A chastened English Heritage commissioned the Southern Rivers Palaeolithic Survey, with Wymer as project manager. After its successful completion in 1994 came the national English Rivers Palaeolithic Survey, while Cadw, the Welsh Assembly’s historic environment division, conducted a parallel study. Based near Salisbury, Wymer visited almost every known palaeolithic site. His comprehensive reports now inform research, and guide planning and development.

Wymer was efficient at publishing his excavations. Illustrating stone tools is a difficult task that demands proper understanding of the technology. He taught himself to knap flint, and made superb technical drawings. His first publication in Nature was about the Swanscombe find: last December, 50 years later, his drawings of the 700,000 old flint tools from Pakefield, Suffolk, illustrated another Nature contribution.

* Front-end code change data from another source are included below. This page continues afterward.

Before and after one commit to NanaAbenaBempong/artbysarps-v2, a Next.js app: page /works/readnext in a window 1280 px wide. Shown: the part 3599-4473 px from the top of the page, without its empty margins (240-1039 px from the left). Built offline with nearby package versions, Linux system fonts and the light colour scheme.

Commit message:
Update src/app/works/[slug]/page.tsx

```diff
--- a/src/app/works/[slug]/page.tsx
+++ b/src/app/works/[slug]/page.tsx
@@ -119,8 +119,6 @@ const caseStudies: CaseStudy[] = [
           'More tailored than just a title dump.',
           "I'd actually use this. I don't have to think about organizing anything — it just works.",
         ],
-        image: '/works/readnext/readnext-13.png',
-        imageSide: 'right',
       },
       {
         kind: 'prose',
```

He was president of the Quaternary Research Association, vice-president of the Prehistoric Society and chair of the Lithic Studies Society. The Geological Society awarded him their Stopes medal. He was a fellow of the Society of Antiquaries and of the British Academy.
The drier paths of Wymer’s discipline and the rigours of fieldwork were dispensed with much humour. His mother had played piano to silent films, and he became an accomplished and entertaining blues pianist; he also played guitar. His love of real ales was famous. He is survived by three daughters and two sons from his first marriage. His second wife. Mollie, died in 1999.

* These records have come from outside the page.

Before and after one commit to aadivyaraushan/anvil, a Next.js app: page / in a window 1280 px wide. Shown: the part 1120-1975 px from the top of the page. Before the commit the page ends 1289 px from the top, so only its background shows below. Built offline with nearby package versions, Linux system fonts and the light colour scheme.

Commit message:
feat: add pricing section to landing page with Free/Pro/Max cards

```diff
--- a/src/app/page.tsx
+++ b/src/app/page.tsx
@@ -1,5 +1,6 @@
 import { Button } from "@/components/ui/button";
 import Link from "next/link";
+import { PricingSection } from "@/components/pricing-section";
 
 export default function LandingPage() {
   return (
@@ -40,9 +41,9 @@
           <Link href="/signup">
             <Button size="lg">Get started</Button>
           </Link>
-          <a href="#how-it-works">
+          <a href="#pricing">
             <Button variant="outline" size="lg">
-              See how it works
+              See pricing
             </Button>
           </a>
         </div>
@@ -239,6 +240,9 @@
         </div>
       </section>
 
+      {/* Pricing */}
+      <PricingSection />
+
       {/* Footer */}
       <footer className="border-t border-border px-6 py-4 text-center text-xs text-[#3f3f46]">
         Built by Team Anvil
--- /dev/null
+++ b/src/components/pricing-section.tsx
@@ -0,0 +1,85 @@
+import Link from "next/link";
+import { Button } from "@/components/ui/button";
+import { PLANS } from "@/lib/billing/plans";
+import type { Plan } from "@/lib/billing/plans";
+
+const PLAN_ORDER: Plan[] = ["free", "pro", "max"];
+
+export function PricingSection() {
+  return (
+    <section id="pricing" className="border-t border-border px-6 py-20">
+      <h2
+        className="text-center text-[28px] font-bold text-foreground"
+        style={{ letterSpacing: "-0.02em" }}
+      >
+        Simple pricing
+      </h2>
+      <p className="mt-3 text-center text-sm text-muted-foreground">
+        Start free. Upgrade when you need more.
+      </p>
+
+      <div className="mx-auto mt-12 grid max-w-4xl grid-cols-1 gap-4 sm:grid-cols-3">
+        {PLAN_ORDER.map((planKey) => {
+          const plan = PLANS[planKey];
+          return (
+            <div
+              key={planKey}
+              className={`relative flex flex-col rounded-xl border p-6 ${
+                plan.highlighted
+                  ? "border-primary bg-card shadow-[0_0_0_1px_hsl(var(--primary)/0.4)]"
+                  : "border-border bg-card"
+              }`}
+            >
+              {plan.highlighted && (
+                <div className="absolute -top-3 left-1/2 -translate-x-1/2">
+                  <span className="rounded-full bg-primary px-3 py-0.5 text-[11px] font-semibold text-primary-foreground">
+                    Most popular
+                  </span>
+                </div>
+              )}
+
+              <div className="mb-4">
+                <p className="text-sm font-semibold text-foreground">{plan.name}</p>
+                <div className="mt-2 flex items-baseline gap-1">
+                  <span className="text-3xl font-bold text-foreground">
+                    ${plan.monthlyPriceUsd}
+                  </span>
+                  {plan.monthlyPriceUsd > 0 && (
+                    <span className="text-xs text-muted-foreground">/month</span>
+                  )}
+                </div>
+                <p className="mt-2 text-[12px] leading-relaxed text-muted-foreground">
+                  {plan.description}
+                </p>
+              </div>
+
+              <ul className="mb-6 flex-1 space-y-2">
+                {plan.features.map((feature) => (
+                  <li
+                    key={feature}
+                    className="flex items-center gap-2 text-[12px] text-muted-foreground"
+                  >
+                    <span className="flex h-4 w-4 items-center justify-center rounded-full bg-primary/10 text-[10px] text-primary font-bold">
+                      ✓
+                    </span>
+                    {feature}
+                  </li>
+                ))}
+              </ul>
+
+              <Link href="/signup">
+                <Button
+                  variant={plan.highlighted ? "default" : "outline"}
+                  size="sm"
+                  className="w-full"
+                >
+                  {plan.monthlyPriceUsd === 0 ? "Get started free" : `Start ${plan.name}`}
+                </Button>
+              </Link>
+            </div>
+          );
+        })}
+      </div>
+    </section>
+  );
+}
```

DAVID CATFORD, died February 2006


'……..Mike Smith presented to the February 2006 meeting the talk prepared by David Catford, as a tribute to a much-appreciated member of the Society who had died just two weeks earlier.
Mike reminded us that David as a real local, having lived all his life in East Sheen, was ideally suited to taking us for a truly nostalgic walk along the Upper Richmond Road West.
David began at Priests Bridge, directing our imaginary walk to Sheen Lane on the North side, and then from Gilpin Avenue to Sheen Lane again on the South.

We stopped at every shop to hear David’s comments about the shopkeepers and their merchandise, reminding us of the days when we had a multiplicity of small family-owned shops, (grocers, greengrocers, bakers and butchers) before the era of the supermarket and restaurants offering cuisine from every part of the globe.

Only one of these shops serves the same purpose today as it did sixty years ago - the bakery now known as the Parish Bakery - but the Westminster and Midland Banks are still on their old sites, although under new names.

For those who do not know the Upper Richmond Road, there were reminders of what it was like to shop in wartime with long queues, the fiddling to cut out coupons or mark ration books, and the problems facing, for example, the butcher trying to cut a piece of meat to exactly the value of the weekly ration - which was one shilling and twopence at one time (roughly 6p. in today’s coinage).
Do you remember when you could buy sweets for half an old penny? And do you recall those overhead wire systems in the draper’s that catapulted your money and the bill in a metal box to the cashier, and returned your change?

Finally David recalled the Sheen Odeon, one of the 1930’s picture palaces, sadly demolished in 1960, to be replaced by Parkway House.

It was a very special occasion, and in effect a David Catford memorial evening. We shall remember him'